Starting out software thoughts [SARA]:

  • Linux ~ Many different distributions [distros], in both terminal and graphical versions are available. You will need to decide, but we suggest a 'NOOBS' version to start. NOOBS is short for 'New Out Of the Box Software' {look below}. In March, 2016 the NOOBS version 1.5.0 is the most recent. The "install" will always include four components that may vary a little from one distro to another, but are the basic group making up a distro: KERNAL; SHELL; DESKTOP ENVIRONMENT; & APPLICATION.

    SARA's Linux basic summary is at SARA's Linux Basics Page This is a 'simple summary' of things you may need to know to get going with Linux.

    • KERNAL ~ talks to the hardware and can be compiled to work with different CPUs. Any software that is 'hardware' dependent must go through the kernal. Keyboard, mouse, audio, Ethernet, USB ports, SPI, and video monitor are examples of devices going through the kernal.

    • SHELL ~ is the 'command line' interface in Linux. It is a little difficult when you start, but you will start to learn as you gain experience, so do not be afraid to dive-in and get going. You can do almost anything from this command line; downloading and executing routines, install updates, view system resources and running scripts (a file of commands). It is a 'terminal' type of interface.

    • DESKTOP ENVIRONMENT ~ It is the Graphical User Interface [GUI]. As you wish to expand from the command line (shell) you just type: 'StartX' and you will be presented with a familar style Graphical Desktop. The desktop varies from one distro to another and you can modify it to be what you want. {Did I mention this is almost always "free"!}

    • APPLICATIONS ~ are separate programs, thus not part of the operating system. Office suites, media players, games, etc. are types of application programs. Whatever you want you will probably find it in the "Linux world", if not, then write you own. Linux and the applications are part of the open source and freeware revolution. For the most part you can obtain and use many items for free and still be completely legal. As part of the GNU, you can checkout how other software is put together and you can roll your own.

      Software in Linux resides in 'repositories'. The system has information on where these repositories reside (think in the clouds) and contains the files you need for applications. You install and update / upgrade from these repositories.

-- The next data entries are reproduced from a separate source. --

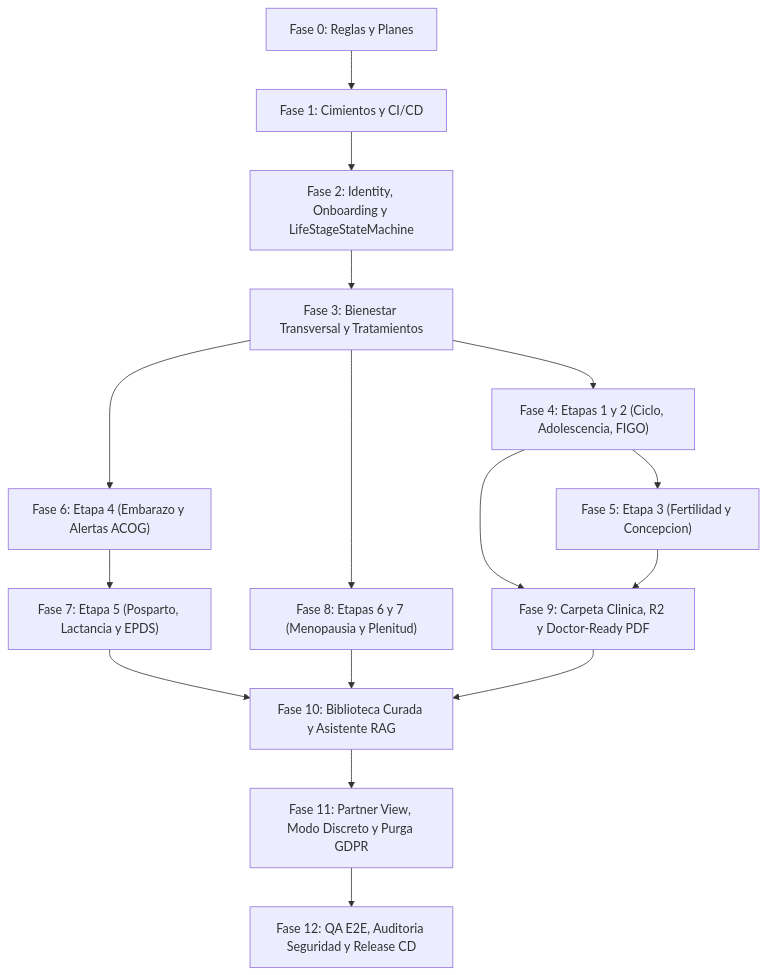
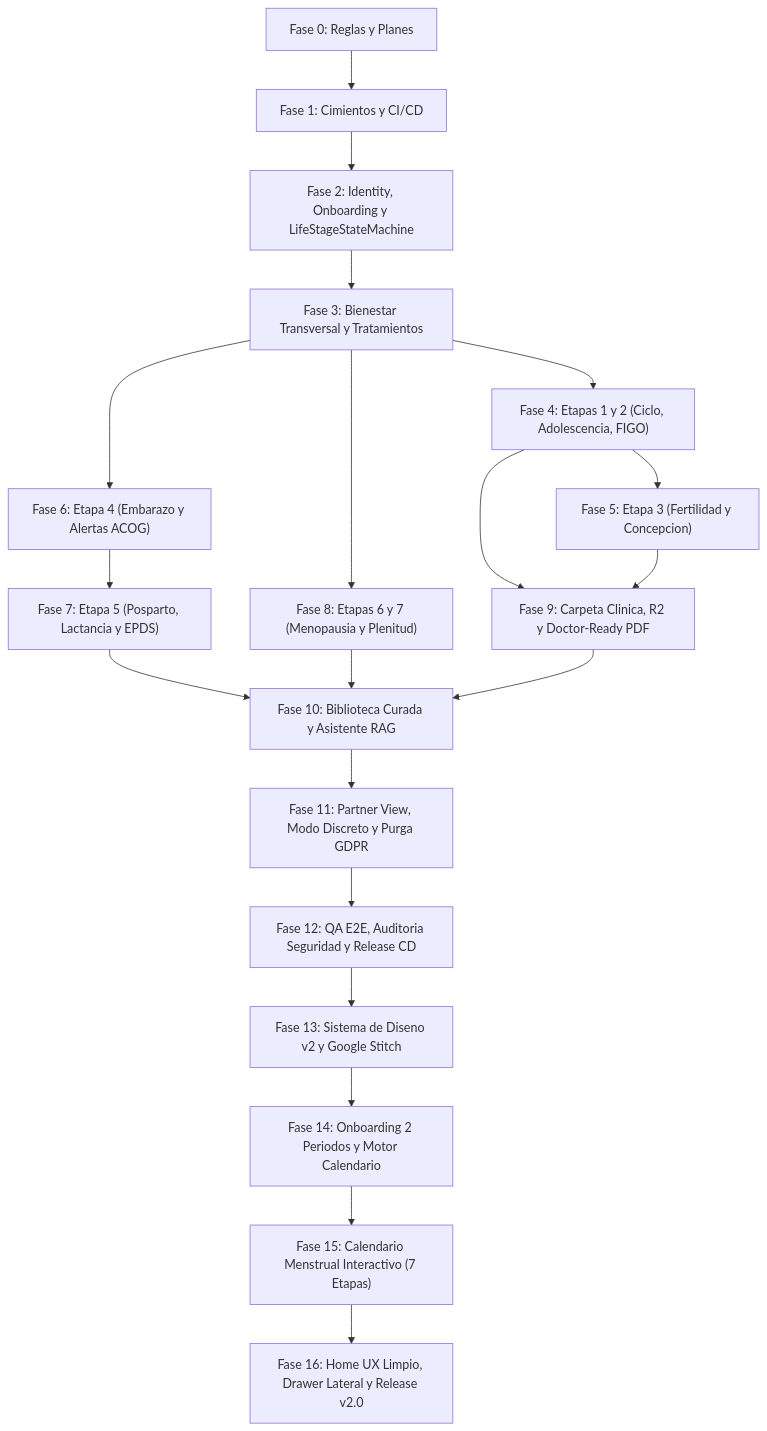
Before and after one commit to eduardoevz/Cora: the diagram in docs/phases/README.md, drawn with Mermaid. The commit also changed other lines of this file and 4 other files, not shown here.

Commit message:
docs(plan): extend master roadmap with phases 13-16 for Stitch design, menstrual calendar, and home UX

````diff
--- a/docs/phases/README.md
+++ b/docs/phases/README.md
@@ -44,18 +48,22 @@
 ```mermaid
 flowchart TD
     P0["Fase 0: Reglas y Planes"] --> P1["Fase 1: Cimientos y CI/CD"]
     P1 --> P2["Fase 2: Identity, Onboarding y LifeStageStateMachine"]
     P2 --> P3["Fase 3: Bienestar Transversal y Tratamientos"]
     P3 --> P4["Fase 4: Etapas 1 y 2 (Ciclo, Adolescencia, FIGO)"]
     P4 --> P5["Fase 5: Etapa 3 (Fertilidad y Concepcion)"]
     P3 --> P6["Fase 6: Etapa 4 (Embarazo y Alertas ACOG)"]
     P6 --> P7["Fase 7: Etapa 5 (Posparto, Lactancia y EPDS)"]
     P3 --> P8["Fase 8: Etapas 6 y 7 (Menopausia y Plenitud)"]
     P4 --> P9["Fase 9: Carpeta Clinica, R2 y Doctor-Ready PDF"]
     P5 --> P9
     P7 --> P10["Fase 10: Biblioteca Curada y Asistente RAG"]
     P8 --> P10
     P9 --> P10
     P10 --> P11["Fase 11: Partner View, Modo Discreto y Purga GDPR"]
     P11 --> P12["Fase 12: QA E2E, Auditoria Seguridad y Release CD"]
+    P12 --> P13["Fase 13: Sistema de Diseno v2 y Google Stitch"]
+    P13 --> P14["Fase 14: Onboarding 2 Periodos y Motor Calendario"]
+    P14 --> P15["Fase 15: Calendario Menstrual Interactivo (7 Etapas)"]
+    P15 --> P16["Fase 16: Home UX Limpio, Drawer Lateral y Release v2.0"]
 ```
````
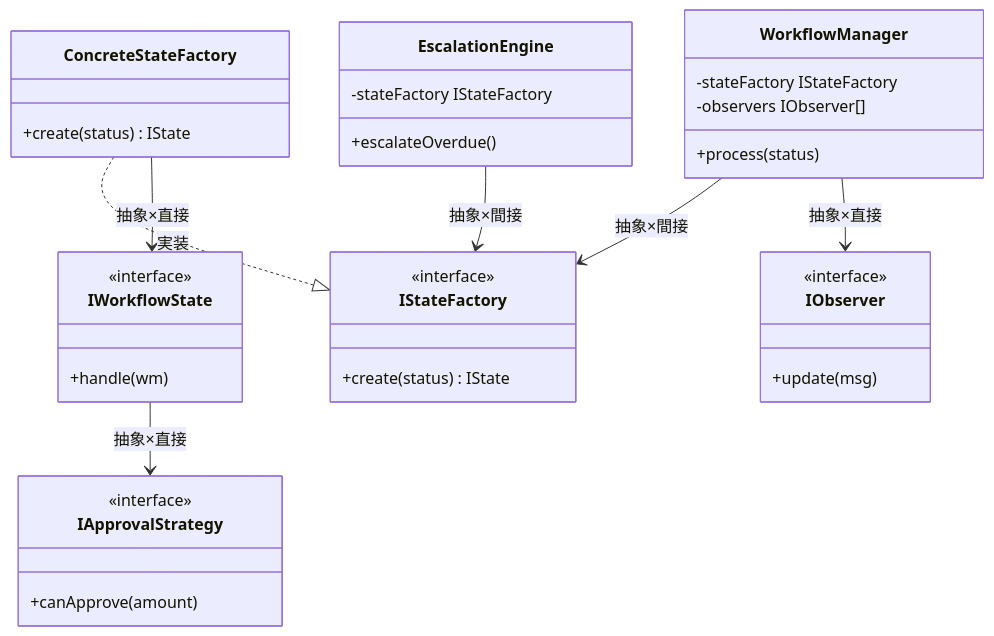
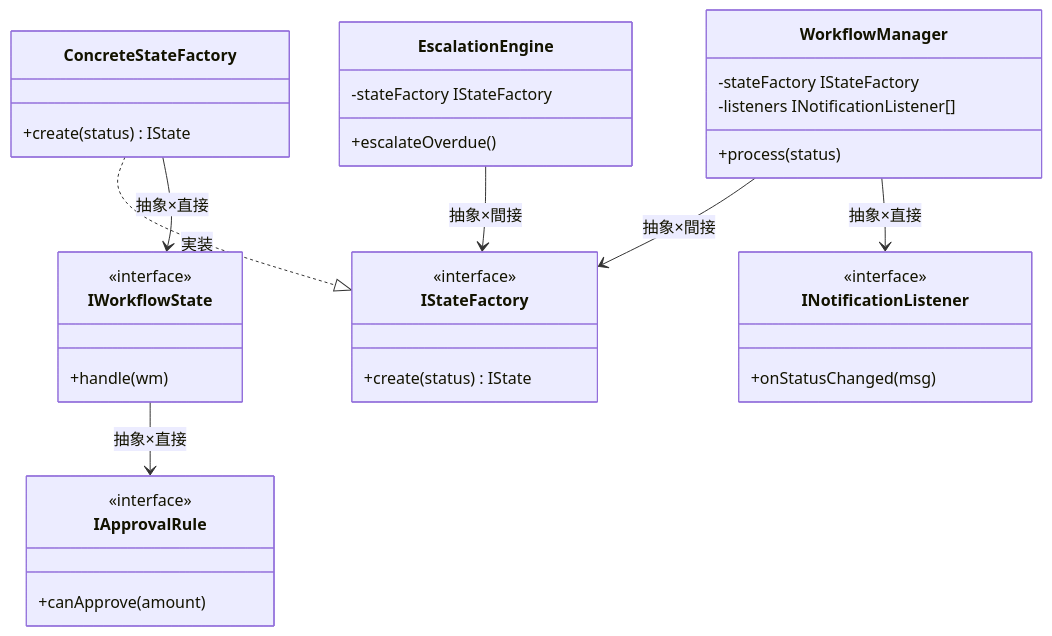
The tenth of 14 diagrams in kindle/design-patterns/output/chapter12.md (kumachan1101-pixel/DesignPattern), drawn with Mermaid before and after one commit. The commit also changed other lines of this file and 2 other files, not shown here.

````diff
--- a/kindle/design-patterns/output/chapter12.md
+++ b/kindle/design-patterns/output/chapter12.md
@@ -966,37 +906,37 @@
 ```mermaid
 classDiagram
     class IStateFactory {
         <<interface>>
         +create(status) IState
     }
     class IWorkflowState {
         <<interface>>
         +handle(wm)
     }
-    class IApprovalStrategy {
+    class IApprovalRule {
         <<interface>>
         +canApprove(amount)
     }
-    class IObserver {
+    class INotificationListener {
         <<interface>>
-        +update(msg)
+        +onStatusChanged(msg)
     }
     class WorkflowManager {
         -stateFactory IStateFactory
-        -observers IObserver[]
+        -listeners INotificationListener[]
         +process(status)
     }
     class EscalationEngine {
         -stateFactory IStateFactory
         +escalateOverdue()
     }
     class ConcreteStateFactory {
         +create(status) IState
     }
     ConcreteStateFactory ..|> IStateFactory : 実装
     WorkflowManager --> IStateFactory : 抽象×間接
-    WorkflowManager --> IObserver : 抽象×直接
+    WorkflowManager --> INotificationListener : 抽象×直接
     EscalationEngine --> IStateFactory : 抽象×間接
     ConcreteStateFactory --> IWorkflowState : 抽象×直接
-    IWorkflowState --> IApprovalStrategy : 抽象×直接
+    IWorkflowState --> IApprovalRule : 抽象×直接
 ```
````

Choosing a distro [distribution] for your particular needs can be a daunting process. I can almost guarantee you will use more than one as your knowledge grows. You can choose a 'simple to operate' distro at the start, but you will most likely migrate to one that better meets your specific needs at some later date and then probably go through several different ones until you find the one you like the most. Then you may wish to modify that one thus creating your own specific Linux version.

The suggested NOOBS installation manager will allow you to choose from the following: See NOOBS Setup Site on the www.raspberrypi.org page. The difference between 'NOOBS' and 'Raspian' is exactly what gets installed. The 'NOOBS' allows choosing some other program language choices as the insall proceeds, the 'Raspian' goes straight to a Debian based Linux, but does include some application programs. You choose to make it what you want. The RPi 2 and RPi 3 models make pretty good standalone computers for web surfing and simple usage (earlier models were 'not so much' as a general purpose computer ~ slow).

You can install from CD or by Internet Downloading

  • Raspbian- Full 'Debian based' distro recommended for Beginning RPi users. Raspian.org. SARA highly reccommends you start here, if you are a beginner. When you install Raspian, follow by going through the update and upgrade procedures, you will have many installed options, including various programing choices.

Network Installs {Others} ~ requires an active internet connection:

  • Pidora - A Fidora remix for the Raspberry Pi. Pidora.ca
  • A Pidora/Fidora Forum- Pidora/Fidora Distro Versions Forum for Pidora/Fidora Distros
  • Open ELEC - Open Embedded Linux Entertainment Center is a Linux distro for the ARMv6 {RPi1} and ARMv7 {RPi2} processors. It turns the RPi into a Kodi media center for your video and audio. OpenELEC.tv
  • Arch Linux - Arch Linux tailored for the RPi 1. First see archlinuxarm.org. Move to the ARCH Linux Beginner's guide at ARCH Linux Beginner's Guide. Then see the RPi page at ARCH Raspberry Pi Page
  • OSMC - Another Kodi media center distro for the RPi. OSMC.tv
  • RISC OS - Has roots in the original ARM processor environment from about 1987. It is NOT a Linux version, but a separate operating system. In some ways it more like an Apple OS.RISCOSopen.org

PROGRAMING LANGUAGE CHOICES: {a limited list for a start}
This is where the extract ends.